Pollination, Quality & Yield: Cross-pollination results in larger fruit with more seeds, and self-pollinated flowers may abort their seeds in favour of cross-pollinated flowers.

If the pink colour of the cranberry flower intensifies with age, it indicates poor pollination. This can serve as an indication of pollination levels across an entire bog. In commercial plantations, honey bees will deliver enough pollen for optimal fruit set and the production of large berries, and can provide more even pollination across the bog.


Pollination Recommendations: Cranberry is not a strong producer of either pollen or nectar.


Although honey bees do not buzz pollinate, this drawback does not seem as great as with other flowers needing buzz pollination (i.e. tomato, blueberry) because the bees can still extract pollen by drumming or stroking the anthers. Usually, however, the pollen collected by the honey bees is incidental to their nectar foraging. Because they are not enthusiastic foragers on cranberry, the recommended stocking rate is somewhat broad (2.5-7.5 hives per hectare). This range may reflect the variation associated with wild bee populations near the bog.


Numerous wild bees have been observed foraging on cranberry, typically 25-30 species in a given area. Large bees are the most effective pollinators. The effectiveness of wild pollinators depends on the ratio of edge habitat to the area of the bog, because they will travel only a short distance from their nesting habitat. In large bogs with limited edge habitat, honey bees or bumble bees should be added. Artificial nesting sites such as bundle of reeds, drilled wooden blocks, and untilled dry soil around field margins can increase wild bee populations in the long term.


Competing blooms at the field edges should be mowed when cranberry is blooming.
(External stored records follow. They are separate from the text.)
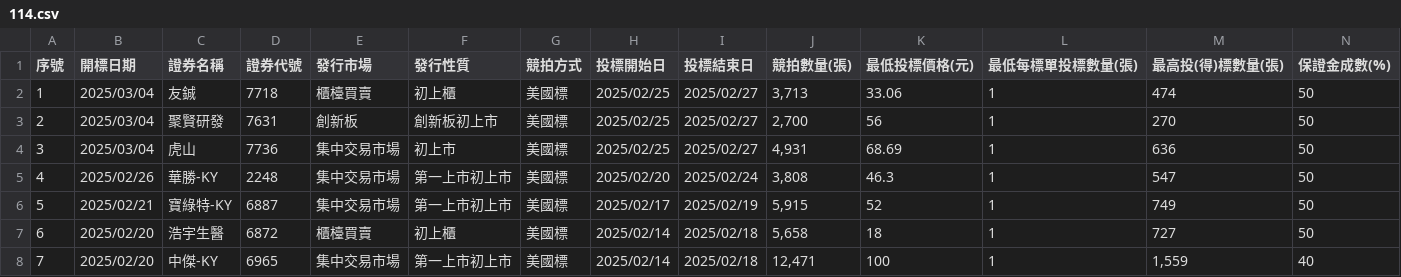
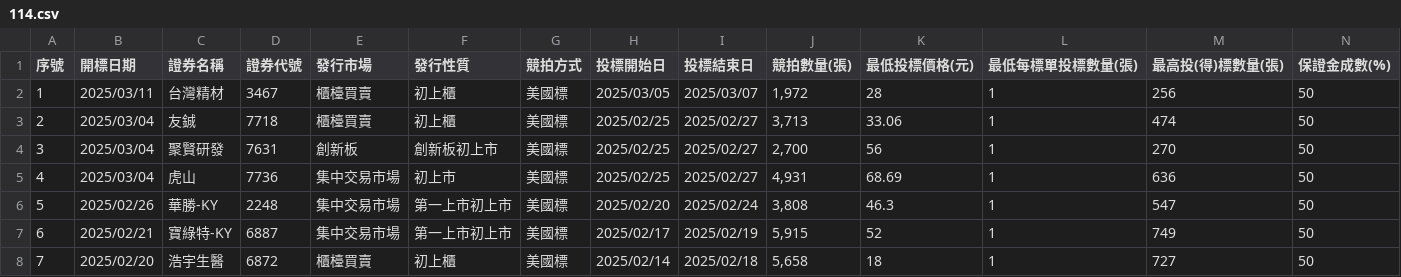
Before and after one commit to Aryido/auction, a CSV file: years/114.csv, drawn as a sheet; only a part is shown; the shorter side is filled out with more unchanged rows; addresses are those after the commit; rows hold the shown columns only; the diff names each change by its address in the sheet, - before the commit and + after, or states it on an @@ line.

```diff
--- a/years/114.csv
+++ b/years/114.csv
+row 2: 1 | 2025/03/11 | 台灣精材 | 3467 | 櫃檯買賣 | 初上櫃 | 美國標 | 2025/03/05 | 2025/03/07 | 1,972 | 28 | 1 | 256 | 50
@@ column A (序號) renumbered from row 3 down @@
```
Also changed, not shown: years/final/merged.csv.
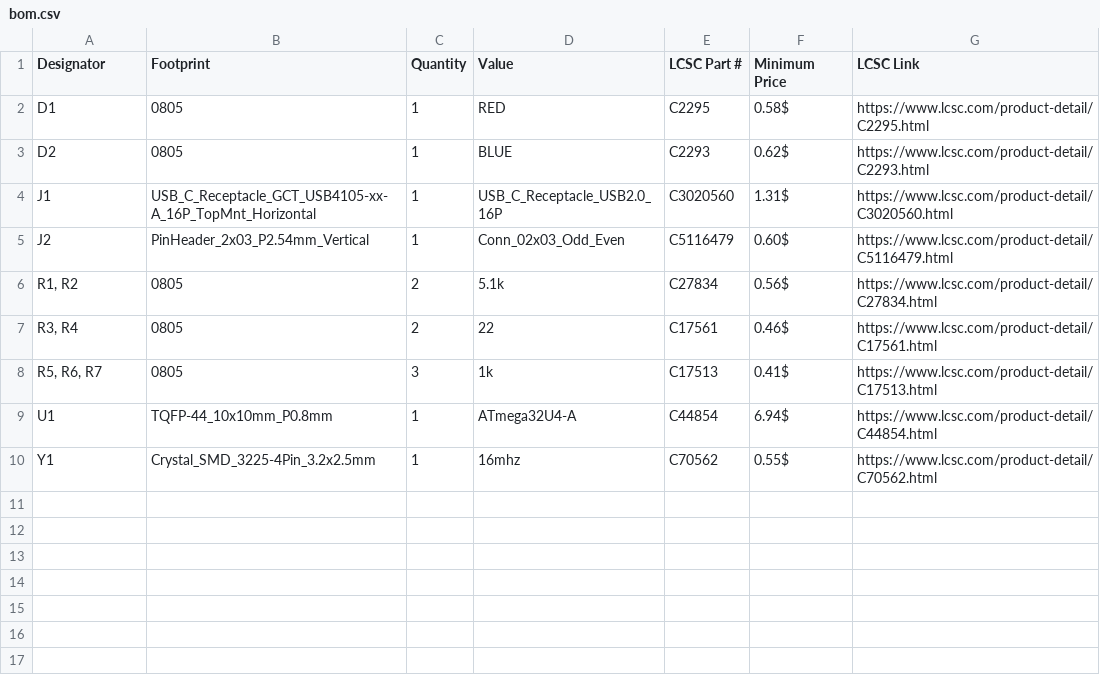
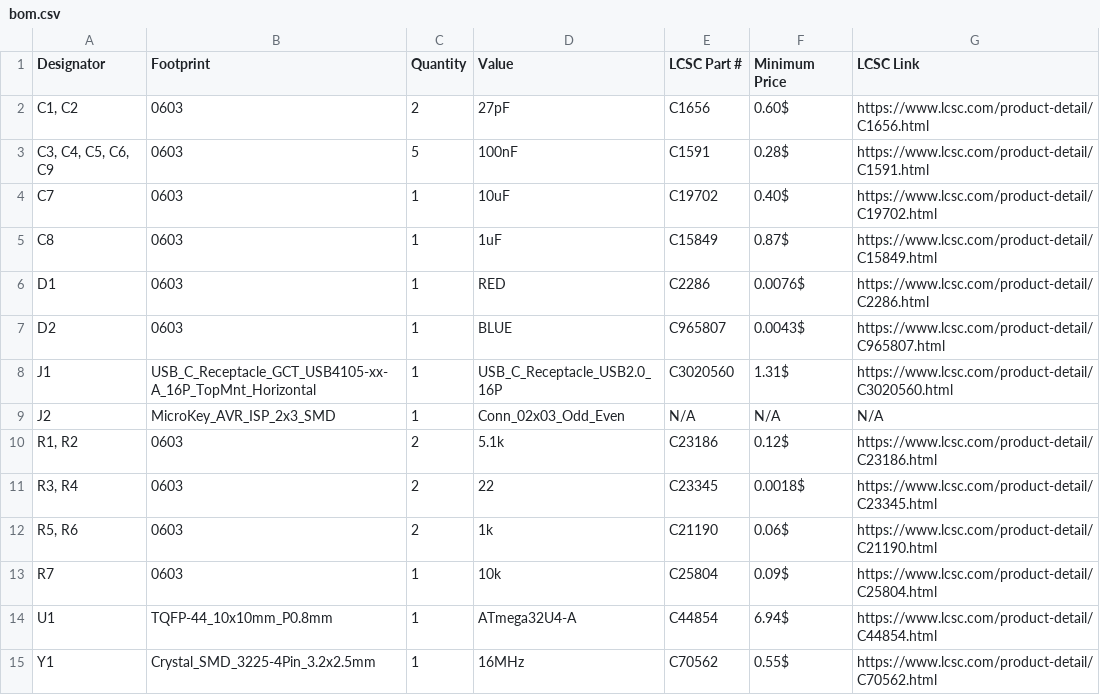
Before and after one commit to willybilly31/MicroKey, a CSV file: bom.csv, drawn as a sheet.

Commit message:
Update PCB BOM and production outputs
Refresh the USB keyboard BOM to the current component set and remove the stale duplicate BOM file. Regenerated the production netlist and ZIP export to match the updated ISP header and board assembly data.

```diff
--- a/bom.csv
+++ b/bom.csv
@@ -1,10 +1,15 @@
 Designator,Footprint,Quantity,Value,LCSC Part #,Minimum Price,LCSC Link
-D1,0805,1,RED,C2295,0.58$,https://www.lcsc.com/product-detail/C2295.html
-D2,0805,1,BLUE,C2293,0.62$,https://www.lcsc.com/product-detail/C2293.html
+"C1, C2",0603,2,27pF,C1656,0.60$,https://www.lcsc.com/product-detail/C1656.html
+"C3, C4, C5, C6, C9",0603,5,100nF,C1591,0.28$,https://www.lcsc.com/product-detail/C1591.html
+C7,0603,1,10uF,C19702,0.40$,https://www.lcsc.com/product-detail/C19702.html
+C8,0603,1,1uF,C15849,0.87$,https://www.lcsc.com/product-detail/C15849.html
+D1,0603,1,RED,C2286,0.0076$,https://www.lcsc.com/product-detail/C2286.html
+D2,0603,1,BLUE,C965807,0.0043$,https://www.lcsc.com/product-detail/C965807.html
 J1,USB_C_Receptacle_GCT_USB4105-xx-A_16P_TopMnt_Horizontal,1,USB_C_Receptacle_USB2.0_16P,C3020560,1.31$,https://www.lcsc.com/product-detail/C3020560.html
-J2,PinHeader_2x03_P2.54mm_Vertical,1,Conn_02x03_Odd_Even,C5116479,0.60$,https://www.lcsc.com/product-detail/C5116479.html
-"R1, R2",0805,2,5.1k,C27834,0.56$,https://www.lcsc.com/product-detail/C27834.html
-"R3, R4",0805,2,22,C17561,0.46$,https://www.lcsc.com/product-detail/C17561.html
-"R5, R6, R7",0805,3,1k,C17513,0.41$,https://www.lcsc.com/product-detail/C17513.html
+J2,MicroKey_AVR_ISP_2x3_SMD,1,Conn_02x03_Odd_Even,N/A,N/A,N/A
+"R1, R2",0603,2,5.1k,C23186,0.12$,https://www.lcsc.com/product-detail/C23186.html
+"R3, R4",0603,2,22,C23345,0.0018$,https://www.lcsc.com/product-detail/C23345.html
+"R5, R6",0603,2,1k,C21190,0.06$,https://www.lcsc.com/product-detail/C21190.html
+R7,0603,1,10k,C25804,0.09$,https://www.lcsc.com/product-detail/C25804.html
 U1,TQFP-44_10x10mm_P0.8mm,1,ATmega32U4-A,C44854,6.94$,https://www.lcsc.com/product-detail/C44854.html
-Y1,Crystal_SMD_3225-4Pin_3.2x2.5mm,1,16mhz,C70562,0.55$,https://www.lcsc.com/product-detail/C70562.html
+Y1,Crystal_SMD_3225-4Pin_3.2x2.5mm,1,16MHz,C70562,0.55$,https://www.lcsc.com/product-detail/C70562.html
```
Also changed, not shown: 2 other files.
At other times they can provide valuable resources for wild pollinators, and growers are encouraged to provide alternate forage at the bog edges (particularly plants that flower before or after the crop).
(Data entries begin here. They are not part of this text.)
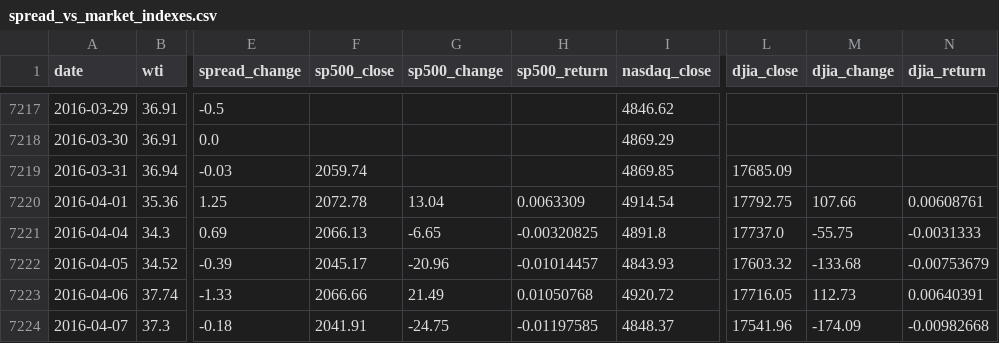
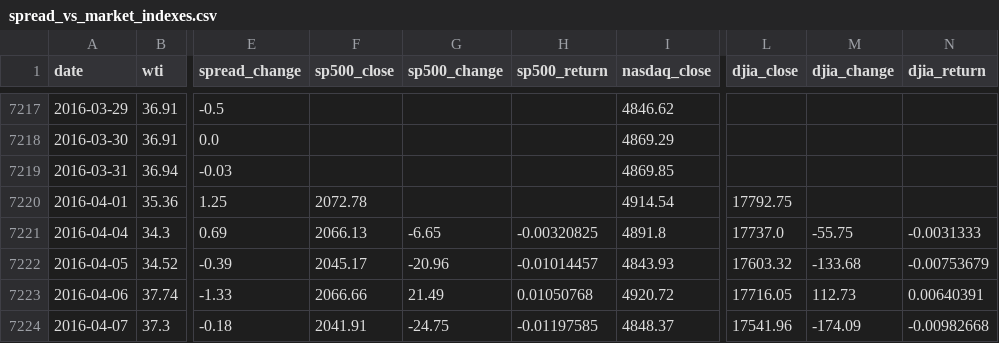
Before and after one commit to ha101/spread, a CSV file: spread_vs_market_indexes.csv, drawn as a sheet; only a part is shown, gaps mark what is left out; the diff names each change by its address in the sheet, - before the commit and + after, or states it on an @@ line.

```diff
--- a/spread_vs_market_indexes.csv
+++ b/spread_vs_market_indexes.csv
-F7219 (sp500_close): 2059.74
+F7219 (sp500_close): (empty)
-L7219 (djia_close): 17685.09
+L7219 (djia_close): (empty)
-G7220 (sp500_change): 13.04
+G7220 (sp500_change): (empty)
-H7220 (sp500_return): 0.0063309
+H7220 (sp500_return): (empty)
-M7220 (djia_change): 107.66
+M7220 (djia_change): (empty)
-N7220 (djia_return): 0.00608761
+N7220 (djia_return): (empty)
```
Also changed, not shown: spread_vs_market_indexes_complete.csv, spread_vs_sp500.csv, 7 other files.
The leafcutter bee Megachile addenda can provide excellent pollination in cranberry, but it is difficult to rear on a commercial scale because of problems with parasites.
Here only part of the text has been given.